http://www.richbark.com/m_closeup.html He makes and sells a devano type deck which uses the metal pins. He also has a court card on the face of the gimmick instead of an ace. He is recommended by Ron Bauer in the "Don Alan's Devano Card Rise" pamphlet.
Message: Posted by: Bill Thompson (Aug 28, 2018 02:05PM)
After watching Pop Haydn's video on the rising cards, I would say that Richbark is making a thin model A.M.Y./Arne type deck using the plate with the pins instead of something sticky, Not exactly a Devano deck.
Message: Posted by: Bill Hegbli (Nov 25, 2019 09:05AM)
I have a George Richbark's Rising Card deck, got it years ago through Stevens Magic.
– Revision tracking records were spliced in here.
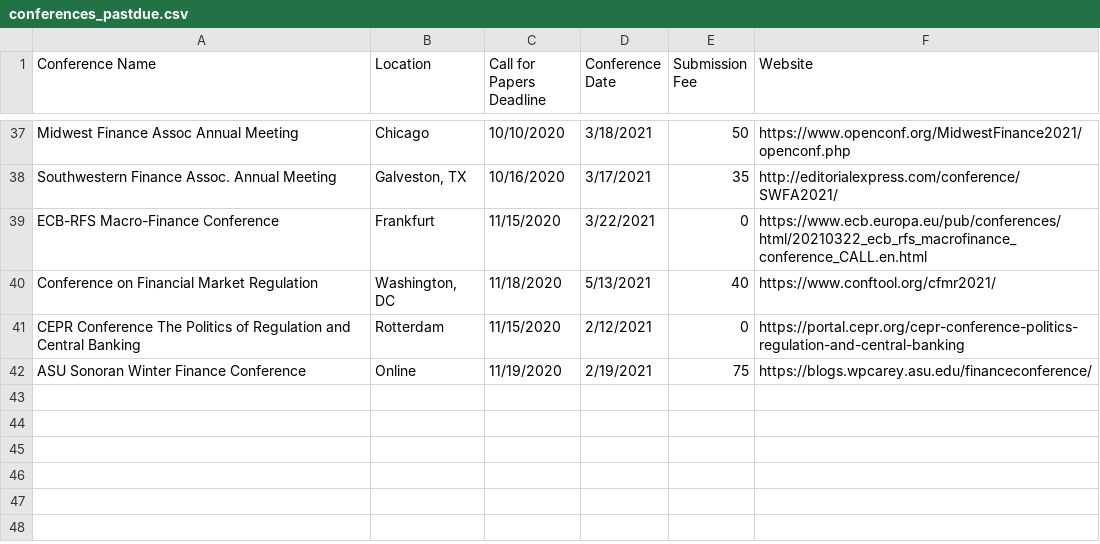
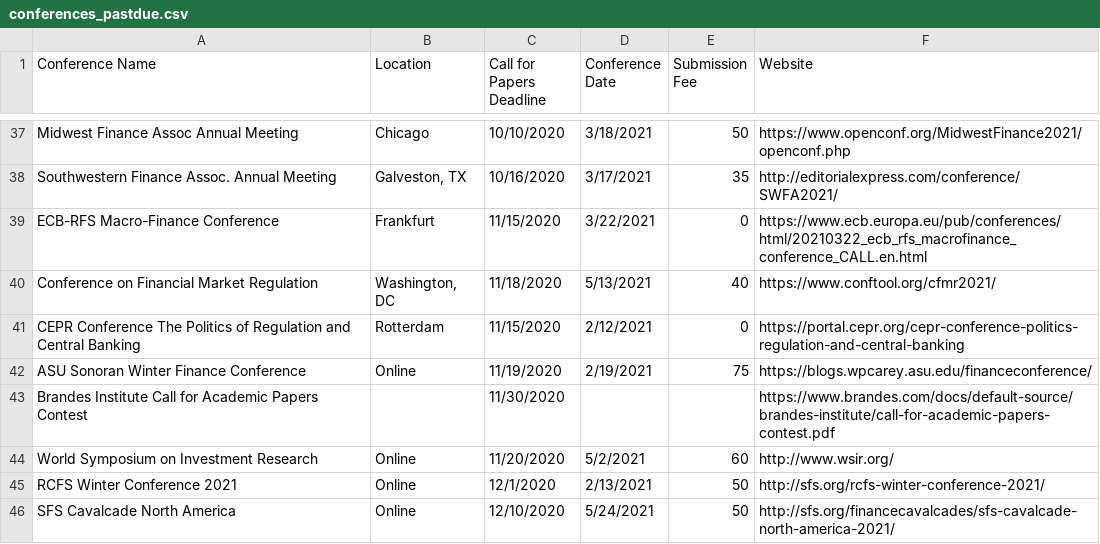
Before and after one commit to tbeason/financeconferences, a CSV file: data/conferences_pastdue.csv, drawn as a sheet; only a part is shown, gaps mark what is left out; the diff names each change by its address in the sheet, - before the commit and + after, or states it on an @@ line.

```diff
--- a/data/conferences_pastdue.csv
+++ b/data/conferences_pastdue.csv
+row 43: Brandes Institute Call for Academic Papers Contest |  | 11/30/2020 |  |  | https://www.brandes.com/docs/default-source/brandes-institute/call-for-academic-papers-contest.pdf
+row 44: World Symposium on Investment Research | Online | 11/20/2020 | 5/2/2021 | 60 | http://www.wsir.org/
+row 45: RCFS Winter Conference 2021 | Online | 12/1/2020 | 2/13/2021 | 50 | http://sfs.org/rcfs-winter-conference-2021/
+row 46: SFS Cavalcade North America | Online | 12/10/2020 | 5/24/2021 | 50 | http://sfs.org/financecavalcades/sfs-cavalcade-north-america-2021/
```
Also changed, not shown: data/financeconfdeadlines.csv.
It is poker size deck. The line stretches a little and has to be adjusted. The pins are micro, and hardly can see them. How this guy got the pins pressed into a tiny circle of a playing card, is baffling. The deck is expensive, but I wanted to try the pins method.

I was on of the first to buy an A.M.Y. deck. They are great and work perfectly. The only thing they are out of fashion today. They were made in Bridge size cards, which was the card of choice for all magicians back then.

The A.M.Y. deck got to England very fast, as I remember Ken Brooke's Magic Place advertising them as well. A.M.Y. started the Rising Card craze to all in magic. The local magic shop sold them constantly. Every demo was a sale.

It was surprising how fast copies started springing up, seems like everyone was making and selling them to magic stores.

I really did not care for the Masking Tape idea, it dried out to quickly. Seems like I was replacing the tape every month or so. It was not a laborious task, but did get annoying when you just wanted to grab the deck and dash out.
Message: Posted by: hugmagic (May 18, 2020 08:04PM)
Del Ray's deck also tipped the card to the left or the right as directed by the spectator.

The original Devano was made with a brass weight and framework. As it was more commercially produced, it switched to lead weight. Al Goshman and Don Alan never used anything but a Devano deck . The pin lifting system would eventually wear the card but they could replaced.

I agree with Bill on the tape replacement problems.